* RECORDED INFORMATION
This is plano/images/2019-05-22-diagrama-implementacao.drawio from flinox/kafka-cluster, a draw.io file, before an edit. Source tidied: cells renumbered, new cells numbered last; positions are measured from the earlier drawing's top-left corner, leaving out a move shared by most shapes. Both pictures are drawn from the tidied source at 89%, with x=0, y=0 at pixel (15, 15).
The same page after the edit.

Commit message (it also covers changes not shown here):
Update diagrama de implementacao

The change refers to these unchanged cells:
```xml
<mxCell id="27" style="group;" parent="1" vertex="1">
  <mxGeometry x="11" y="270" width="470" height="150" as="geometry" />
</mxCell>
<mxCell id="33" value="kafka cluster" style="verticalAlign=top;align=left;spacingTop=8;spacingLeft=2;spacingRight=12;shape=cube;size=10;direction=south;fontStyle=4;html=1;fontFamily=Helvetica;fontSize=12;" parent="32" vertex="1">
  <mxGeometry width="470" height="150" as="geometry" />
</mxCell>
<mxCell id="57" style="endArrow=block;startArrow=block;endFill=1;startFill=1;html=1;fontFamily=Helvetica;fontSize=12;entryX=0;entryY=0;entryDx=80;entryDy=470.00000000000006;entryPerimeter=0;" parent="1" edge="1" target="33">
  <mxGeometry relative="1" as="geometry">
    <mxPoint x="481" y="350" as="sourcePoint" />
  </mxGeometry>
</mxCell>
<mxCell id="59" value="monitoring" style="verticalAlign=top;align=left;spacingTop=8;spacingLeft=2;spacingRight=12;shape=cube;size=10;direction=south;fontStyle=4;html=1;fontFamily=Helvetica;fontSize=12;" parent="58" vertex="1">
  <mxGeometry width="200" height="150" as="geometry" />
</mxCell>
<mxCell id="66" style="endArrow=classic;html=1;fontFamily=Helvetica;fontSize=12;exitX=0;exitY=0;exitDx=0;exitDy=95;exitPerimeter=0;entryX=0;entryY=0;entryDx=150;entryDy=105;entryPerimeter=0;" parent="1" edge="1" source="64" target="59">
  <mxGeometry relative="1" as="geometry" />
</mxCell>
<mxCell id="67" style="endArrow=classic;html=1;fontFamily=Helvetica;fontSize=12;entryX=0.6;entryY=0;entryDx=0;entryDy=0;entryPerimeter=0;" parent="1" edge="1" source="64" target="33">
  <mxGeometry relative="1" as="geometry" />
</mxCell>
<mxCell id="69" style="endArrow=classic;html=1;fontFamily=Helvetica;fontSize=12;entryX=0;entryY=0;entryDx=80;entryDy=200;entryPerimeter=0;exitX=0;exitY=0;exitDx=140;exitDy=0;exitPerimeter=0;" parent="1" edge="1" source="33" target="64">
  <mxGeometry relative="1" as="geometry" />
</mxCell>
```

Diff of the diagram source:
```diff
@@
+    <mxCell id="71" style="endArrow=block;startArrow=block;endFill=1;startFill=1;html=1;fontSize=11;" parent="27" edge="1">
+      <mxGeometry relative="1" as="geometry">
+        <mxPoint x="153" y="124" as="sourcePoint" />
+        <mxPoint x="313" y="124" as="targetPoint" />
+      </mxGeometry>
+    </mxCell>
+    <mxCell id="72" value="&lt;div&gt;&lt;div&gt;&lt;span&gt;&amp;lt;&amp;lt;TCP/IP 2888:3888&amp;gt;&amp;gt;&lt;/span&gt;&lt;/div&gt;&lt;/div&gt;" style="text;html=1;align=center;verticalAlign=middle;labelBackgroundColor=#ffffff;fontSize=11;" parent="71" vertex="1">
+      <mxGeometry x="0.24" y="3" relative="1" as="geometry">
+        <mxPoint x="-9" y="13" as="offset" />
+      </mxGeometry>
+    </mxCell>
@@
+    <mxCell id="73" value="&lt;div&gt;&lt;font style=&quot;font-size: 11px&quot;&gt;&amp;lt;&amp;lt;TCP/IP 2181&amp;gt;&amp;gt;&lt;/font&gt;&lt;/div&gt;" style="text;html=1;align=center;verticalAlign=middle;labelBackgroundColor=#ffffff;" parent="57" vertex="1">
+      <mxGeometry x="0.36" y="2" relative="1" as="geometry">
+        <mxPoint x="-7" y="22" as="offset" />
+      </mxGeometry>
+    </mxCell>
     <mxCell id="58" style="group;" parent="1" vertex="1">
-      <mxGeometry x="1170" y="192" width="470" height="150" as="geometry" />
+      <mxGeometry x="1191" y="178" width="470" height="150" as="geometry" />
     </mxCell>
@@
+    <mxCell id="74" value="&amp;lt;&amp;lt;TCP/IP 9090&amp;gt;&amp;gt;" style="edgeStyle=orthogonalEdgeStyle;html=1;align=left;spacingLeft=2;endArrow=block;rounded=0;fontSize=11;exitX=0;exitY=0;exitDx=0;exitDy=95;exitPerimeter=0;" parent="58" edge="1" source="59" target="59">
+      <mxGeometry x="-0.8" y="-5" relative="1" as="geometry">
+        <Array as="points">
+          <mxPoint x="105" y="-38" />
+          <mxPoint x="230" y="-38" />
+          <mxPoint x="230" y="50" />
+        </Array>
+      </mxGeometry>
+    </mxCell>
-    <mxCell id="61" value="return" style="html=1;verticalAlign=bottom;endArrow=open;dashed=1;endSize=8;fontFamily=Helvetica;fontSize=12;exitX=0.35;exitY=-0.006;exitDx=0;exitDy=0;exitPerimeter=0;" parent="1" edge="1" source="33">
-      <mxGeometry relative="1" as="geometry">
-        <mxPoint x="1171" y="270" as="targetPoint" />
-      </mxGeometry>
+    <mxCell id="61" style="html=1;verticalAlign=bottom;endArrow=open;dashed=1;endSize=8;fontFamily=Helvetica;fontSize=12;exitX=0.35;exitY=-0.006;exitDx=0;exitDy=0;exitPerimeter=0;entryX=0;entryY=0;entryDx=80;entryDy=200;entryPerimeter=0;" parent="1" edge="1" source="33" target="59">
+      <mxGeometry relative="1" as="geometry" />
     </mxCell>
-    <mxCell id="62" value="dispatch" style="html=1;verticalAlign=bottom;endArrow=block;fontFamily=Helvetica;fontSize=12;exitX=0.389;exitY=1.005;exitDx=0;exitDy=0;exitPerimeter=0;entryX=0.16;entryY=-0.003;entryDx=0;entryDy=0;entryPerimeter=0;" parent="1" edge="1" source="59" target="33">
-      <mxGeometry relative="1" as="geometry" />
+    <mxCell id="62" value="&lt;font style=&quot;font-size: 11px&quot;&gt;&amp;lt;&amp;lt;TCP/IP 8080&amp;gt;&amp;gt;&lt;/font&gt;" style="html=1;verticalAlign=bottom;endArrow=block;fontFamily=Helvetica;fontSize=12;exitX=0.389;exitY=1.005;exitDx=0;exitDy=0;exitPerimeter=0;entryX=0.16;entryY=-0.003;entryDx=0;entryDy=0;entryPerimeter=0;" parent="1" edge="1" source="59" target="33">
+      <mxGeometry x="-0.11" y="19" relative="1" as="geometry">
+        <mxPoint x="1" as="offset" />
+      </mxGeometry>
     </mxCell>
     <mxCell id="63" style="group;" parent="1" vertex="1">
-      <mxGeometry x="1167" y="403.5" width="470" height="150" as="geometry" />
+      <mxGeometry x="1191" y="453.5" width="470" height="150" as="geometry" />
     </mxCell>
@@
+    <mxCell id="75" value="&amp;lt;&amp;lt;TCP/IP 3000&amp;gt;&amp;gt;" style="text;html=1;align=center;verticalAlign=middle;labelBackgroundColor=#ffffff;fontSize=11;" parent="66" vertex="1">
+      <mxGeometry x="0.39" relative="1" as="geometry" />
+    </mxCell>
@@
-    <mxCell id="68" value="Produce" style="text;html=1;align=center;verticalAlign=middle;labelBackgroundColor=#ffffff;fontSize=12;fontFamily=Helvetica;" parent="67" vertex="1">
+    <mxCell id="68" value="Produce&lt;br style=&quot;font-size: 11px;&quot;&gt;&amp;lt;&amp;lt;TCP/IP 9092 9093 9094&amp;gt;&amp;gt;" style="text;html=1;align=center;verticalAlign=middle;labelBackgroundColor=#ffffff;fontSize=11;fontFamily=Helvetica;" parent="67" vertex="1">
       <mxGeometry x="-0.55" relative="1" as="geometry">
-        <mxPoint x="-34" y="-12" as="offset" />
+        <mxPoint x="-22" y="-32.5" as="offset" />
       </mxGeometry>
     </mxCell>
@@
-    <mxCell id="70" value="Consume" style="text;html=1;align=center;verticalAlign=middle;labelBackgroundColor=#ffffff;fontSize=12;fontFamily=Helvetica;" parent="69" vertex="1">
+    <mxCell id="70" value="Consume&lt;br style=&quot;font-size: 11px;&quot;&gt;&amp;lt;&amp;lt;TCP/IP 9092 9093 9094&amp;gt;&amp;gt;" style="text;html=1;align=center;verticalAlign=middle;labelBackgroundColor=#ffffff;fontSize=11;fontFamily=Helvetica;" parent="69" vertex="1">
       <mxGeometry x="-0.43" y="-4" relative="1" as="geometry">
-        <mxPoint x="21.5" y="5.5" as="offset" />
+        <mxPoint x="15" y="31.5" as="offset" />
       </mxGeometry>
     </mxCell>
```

* HOW TO COMPLETE THIS TASK
Filter this listing and copy only the lines holding the word "height".

* EXPECTED ANSWER
  <mxGeometry x="11" y="270" width="470" height="150" as="geometry" />
  <mxGeometry width="470" height="150" as="geometry" />
  <mxGeometry width="200" height="150" as="geometry" />
-      <mxGeometry x="1170" y="192" width="470" height="150" as="geometry" />
+      <mxGeometry x="1191" y="178" width="470" height="150" as="geometry" />
-      <mxGeometry x="1167" y="403.5" width="470" height="150" as="geometry" />
+      <mxGeometry x="1191" y="453.5" width="470" height="150" as="geometry" />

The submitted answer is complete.